Piper Alpha’s survivor has returned to an environment that involves flames for the first-time since the tragic incident 33 year ago in order to raise safety awareness.
Joe Meanen was among the 61 survivors in the worst offshore disaster, which claimed the lives and 167 others in 1988.
For a Safety In Mind event held in Montrose this month by AIS Survivex and RigDeluge, Mr Meanen discussed the psychology of offshore safety.
It included entering a simulated oil-burning module with a failed sprinkler system.
He said to Energy Voice: I was slightly nervous before I started but once I got going I was fine. Ive never been too frightened about facing up to things…
I thought I would remind myself of what it was like, face up to it, and see the benefits for my own good if I have to speak up and present.
The event was attended by workers from both supply chain and operators. Its purpose was to emphasize the importance of competence and hands-on experience offshore.
Ian Garden, RigDeluge managing Director, stated that offshore fire safety mindsets played an important role.
Today, you expect everyone to take care of their safety. Because everyone talks about safety.
You get a snowblindness and you think it will never happen.
Mr Meanen added: “Its just in peoples psychology.
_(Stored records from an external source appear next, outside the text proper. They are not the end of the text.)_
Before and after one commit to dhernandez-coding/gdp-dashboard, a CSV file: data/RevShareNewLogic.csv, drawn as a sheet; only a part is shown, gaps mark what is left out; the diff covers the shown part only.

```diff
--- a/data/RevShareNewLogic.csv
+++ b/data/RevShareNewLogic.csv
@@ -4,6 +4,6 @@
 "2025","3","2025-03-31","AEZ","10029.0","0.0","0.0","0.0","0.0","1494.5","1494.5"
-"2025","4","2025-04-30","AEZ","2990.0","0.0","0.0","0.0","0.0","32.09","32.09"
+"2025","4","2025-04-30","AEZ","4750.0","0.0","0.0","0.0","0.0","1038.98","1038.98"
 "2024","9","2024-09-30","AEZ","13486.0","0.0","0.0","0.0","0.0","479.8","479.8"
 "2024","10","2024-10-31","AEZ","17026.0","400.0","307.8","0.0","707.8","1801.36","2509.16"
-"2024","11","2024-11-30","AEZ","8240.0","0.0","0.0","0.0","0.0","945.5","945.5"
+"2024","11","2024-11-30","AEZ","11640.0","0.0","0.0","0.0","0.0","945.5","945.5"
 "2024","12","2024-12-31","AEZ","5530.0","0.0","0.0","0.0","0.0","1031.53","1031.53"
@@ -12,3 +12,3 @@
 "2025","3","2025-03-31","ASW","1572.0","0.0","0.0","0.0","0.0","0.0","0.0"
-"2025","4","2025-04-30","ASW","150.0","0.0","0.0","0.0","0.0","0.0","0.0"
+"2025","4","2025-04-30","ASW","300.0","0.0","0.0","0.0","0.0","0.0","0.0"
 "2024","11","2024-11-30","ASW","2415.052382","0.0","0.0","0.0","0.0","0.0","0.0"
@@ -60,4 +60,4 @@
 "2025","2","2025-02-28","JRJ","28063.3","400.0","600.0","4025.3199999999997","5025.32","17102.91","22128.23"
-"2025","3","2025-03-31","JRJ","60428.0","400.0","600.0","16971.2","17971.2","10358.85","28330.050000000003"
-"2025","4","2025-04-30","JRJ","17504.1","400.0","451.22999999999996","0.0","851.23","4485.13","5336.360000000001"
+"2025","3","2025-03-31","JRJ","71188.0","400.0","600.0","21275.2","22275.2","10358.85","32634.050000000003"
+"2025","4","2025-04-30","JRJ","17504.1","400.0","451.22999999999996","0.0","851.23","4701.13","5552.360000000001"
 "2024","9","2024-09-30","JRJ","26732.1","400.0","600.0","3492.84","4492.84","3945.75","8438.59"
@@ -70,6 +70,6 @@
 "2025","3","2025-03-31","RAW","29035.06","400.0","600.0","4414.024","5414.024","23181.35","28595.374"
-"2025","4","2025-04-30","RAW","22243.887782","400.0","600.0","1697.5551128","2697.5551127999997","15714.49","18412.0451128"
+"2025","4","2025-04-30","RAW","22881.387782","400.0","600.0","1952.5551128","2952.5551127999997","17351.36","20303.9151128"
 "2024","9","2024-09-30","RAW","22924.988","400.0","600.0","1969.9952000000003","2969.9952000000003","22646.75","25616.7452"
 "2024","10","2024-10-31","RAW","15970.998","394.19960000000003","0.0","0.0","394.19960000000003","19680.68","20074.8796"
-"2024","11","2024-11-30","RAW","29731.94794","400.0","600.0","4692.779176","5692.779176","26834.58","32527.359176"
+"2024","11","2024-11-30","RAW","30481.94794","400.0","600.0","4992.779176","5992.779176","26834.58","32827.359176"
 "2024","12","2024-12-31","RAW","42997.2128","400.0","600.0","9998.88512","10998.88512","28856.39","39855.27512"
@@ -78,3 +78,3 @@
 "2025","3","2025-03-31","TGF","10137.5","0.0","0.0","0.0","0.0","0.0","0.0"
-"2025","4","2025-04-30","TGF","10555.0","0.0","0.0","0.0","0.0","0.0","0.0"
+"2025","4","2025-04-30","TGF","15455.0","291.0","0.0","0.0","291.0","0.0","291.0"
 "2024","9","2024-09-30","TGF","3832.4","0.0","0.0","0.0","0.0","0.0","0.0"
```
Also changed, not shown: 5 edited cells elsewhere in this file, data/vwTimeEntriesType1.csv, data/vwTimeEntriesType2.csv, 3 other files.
This incident or that disaster will never happen to us. It will happen to someone else. During the event, that was our response.
People are correct 99 percent of the time. I thought that before Piper Alpha. It can make a huge impact on the lives of everyone who was involved.